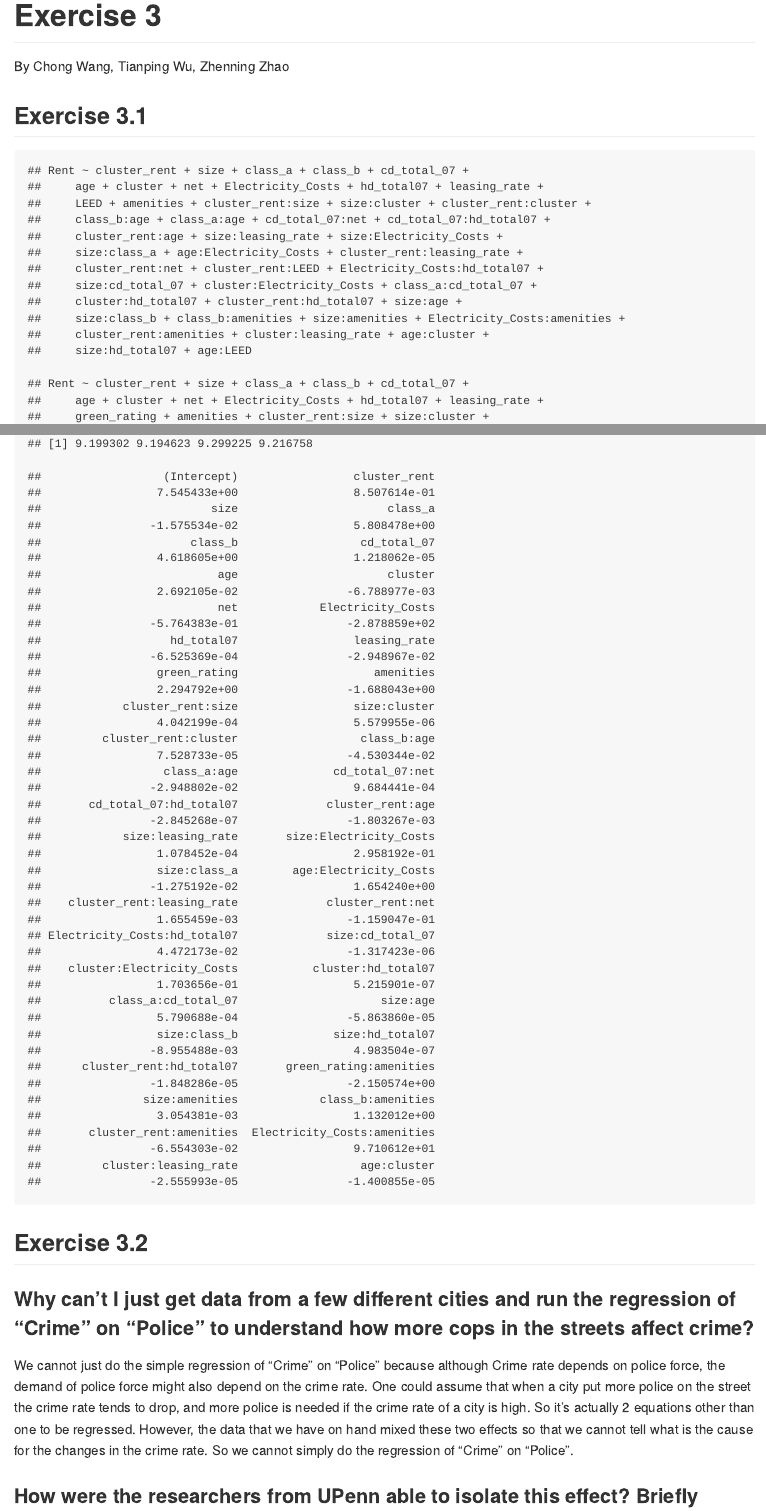
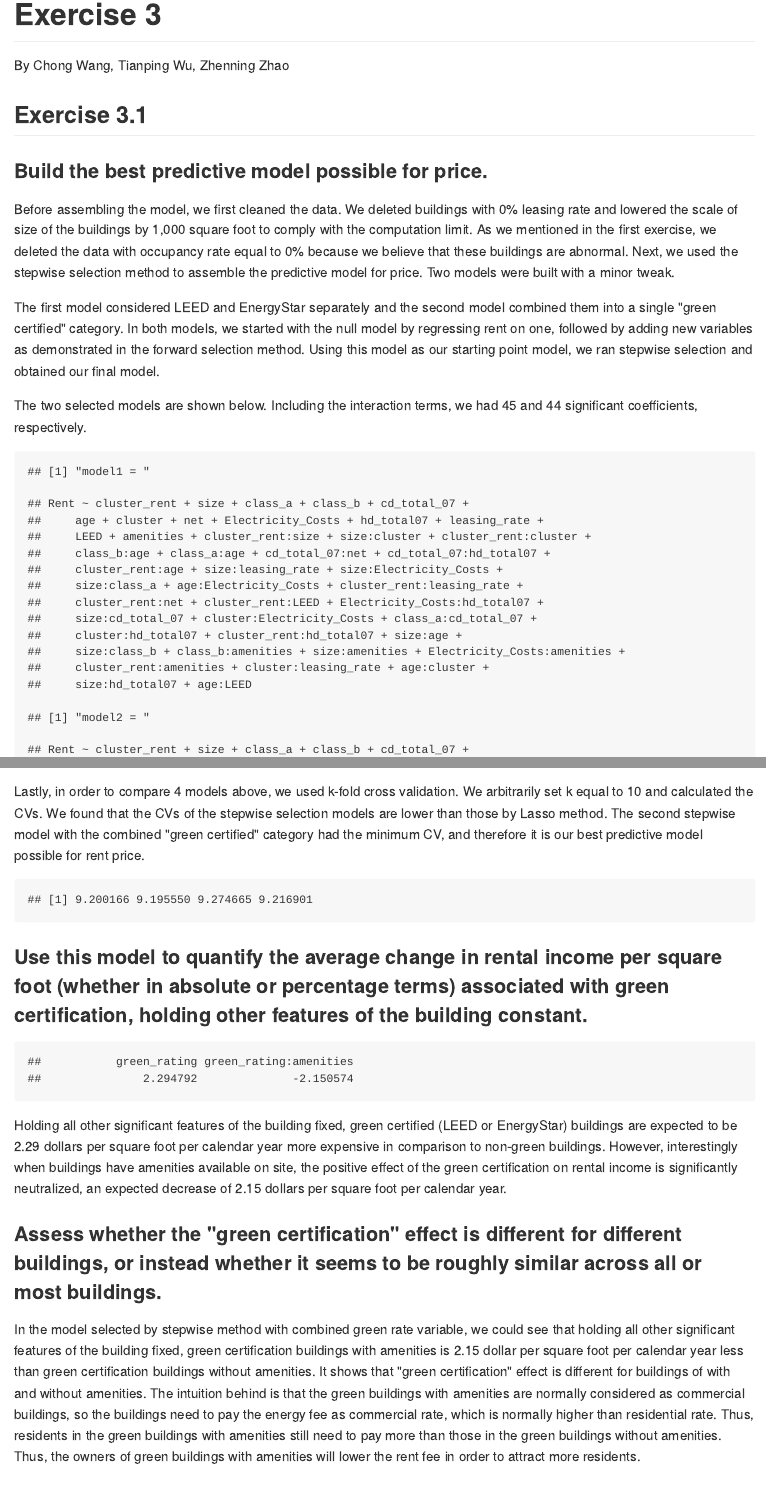
Before and after one commit to znzhao/ECO395M-HW-zz5339, an R Markdown document (HW3/report/Exercise_3_report.rmd): the page in a window 1100 px wide, from its top, and a second part further down, joined at a grey line. The pictures show the output file HW3/report/Exercise_3_report.md that the author committed with the source, drawn offline in the style of GitHub.

Commit message:
exercise3

````diff
--- a/HW3/report/Exercise_3_report.rmd
+++ b/HW3/report/Exercise_3_report.rmd
@@ -15,7 +15,7 @@
 By Chong Wang, Tianping Wu, Zhenning Zhao
 
 ## Exercise 3.1
-
+### Build the best predictive model possible for price.
 ```{r setup_3.1, echo=FALSE, warning=FALSE}
 urlfile<-'https://raw.githubusercontent.com/znzhao/ECO395M-HW-zz5339/master/HW1/greenbuildings.csv'
 greenbuildings<-read.csv(url(urlfile))
@@ -25,6 +25,13 @@
 # clean data by deleting the data with occupacy rate equal to 0%
 GB_cleaned <- subset(greenbuildings,(greenbuildings$leasing_rate != 0))
 ```
+
+Before assembling the model, we first cleaned the data. We deleted buildings with 0% leasing rate and lowered the scale of size of the buildings by 1,000 square foot to comply with the computation limit. As we mentioned in the first exercise, we deleted the data with occupancy rate equal to 0% because we believe that these buildings are abnormal.
+Next, we used the stepwise selection method to assemble the predictive model for price. Two models were built with a minor tweak.
+
+The first model considered LEED and EnergyStar separately and the second model combined them into a single "green certified" category. In both models, we started with the null model by regressing rent on one, followed by adding new variables as demonstrated in the forward selection method. Using this model as our starting point model, we ran stepwise selection and obtained our final model.
+
+The two selected models are shown below. Including the interaction terms, we had 45 and 44 significant coefficients, respectively.
 
 ```{r model1, echo=FALSE, warning=FALSE}
 ## stepwise model 1.1 LEED & Energy
@@ -36,6 +43,7 @@
 
 #45 used, null = Forward, then stepwise
 model1 = formula(stepwise)
+print("model1 = ")
 model1
 ```
 
@@ -49,6 +57,7 @@
 
 #44 used, null = Forward, then stepwise
 model2 = formula(stepwise)
+print("model2 = ")
 model2
 ```
 
@@ -122,6 +139,7 @@
 model4
 ```
 
+Lastly, in order to compare 4 models above, we used k-fold cross validation. We arbitrarily set k equal to 10 and calculated the CVs. We found that the CVs of the stepwise selection models are lower than those by Lasso method. The second stepwise model with the combined "green certified" category had the minimum CV, and therefore it is our best predictive model possible for rent price.
 
 ```{r comparing, echo=FALSE, warning=FALSE}
 N = nrow(GB_cleaned)
@@ -157,10 +175,20 @@
 c(sqrt(mean(step_err_save)),sqrt(mean(step_err_save2)),sqrt(mean(lasso_err_save)),sqrt(mean(lasso_err_save2)))
 ```
 
+### Use this model to quantify the average change in rental income per square foot (whether in absolute or percentage terms) associated with green certification, holding other features of the building constant.
+
 ```{r result, echo=FALSE, warning=FALSE}
 step_model2 = lm(model2, data=GB_cleaned)
-coef(step_model2)
+temp = coef(step_model2)
+c(temp["green_rating"],temp["green_rating:amenities"])
 ```
+
+Holding all other significant features of the building fixed, green certified (LEED  or EnergyStar) buildings are expected to be 2.29 dollars per square foot per calendar year more expensive in comparison to non-green buildings. However, interestingly when buildings have amenities available on site, the positive effect of the green certification on rental income is significantly neutralized, an expected decrease of 2.15 dollars per square foot per calendar year.
+
+### Assess whether the "green certification" effect is different for different buildings, or instead whether it seems to be roughly similar across all or most buildings.
+
+In the model selected by stepwise method with combined green rate variable, we could see that holding all other significant features of the building fixed, green certification buildings with amenities is 2.15 dollar per square foot per calendar year less than green certification buildings without amenities. It shows that "green certification" effect is different for buildings of with and without amenities. The intuition behind is that the green buildings with amenities are normally considered as commercial buildings, so the buildings need to pay the energy fee as commercial rate, which is normally higher than residential rate. Thus, residents in the green buildings with amenities still need to pay more than those in the green buildings without amenities. Thus, the owners of green buildings with amenities will lower the rent fee in order to attract more residents.
+
 
 ## Exercise 3.2
 
````
Also changed, not shown: HW3/HW1.R (+3 -0 lines), HW3/report/Exercise_3_report.md, HW3/report/Exercise_3_report.rmd (8 more changed lines).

[Task details]: Lines with the word "greenbuildings" in them should be copied from the preceding records.

[Exercise answer]:
 urlfile<-'https://raw.githubusercontent.com/znzhao/ECO395M-HW-zz5339/master/HW1/greenbuildings.csv'
 greenbuildings<-read.csv(url(urlfile))
 GB_cleaned <- subset(greenbuildings,(greenbuildings$leasing_rate != 0))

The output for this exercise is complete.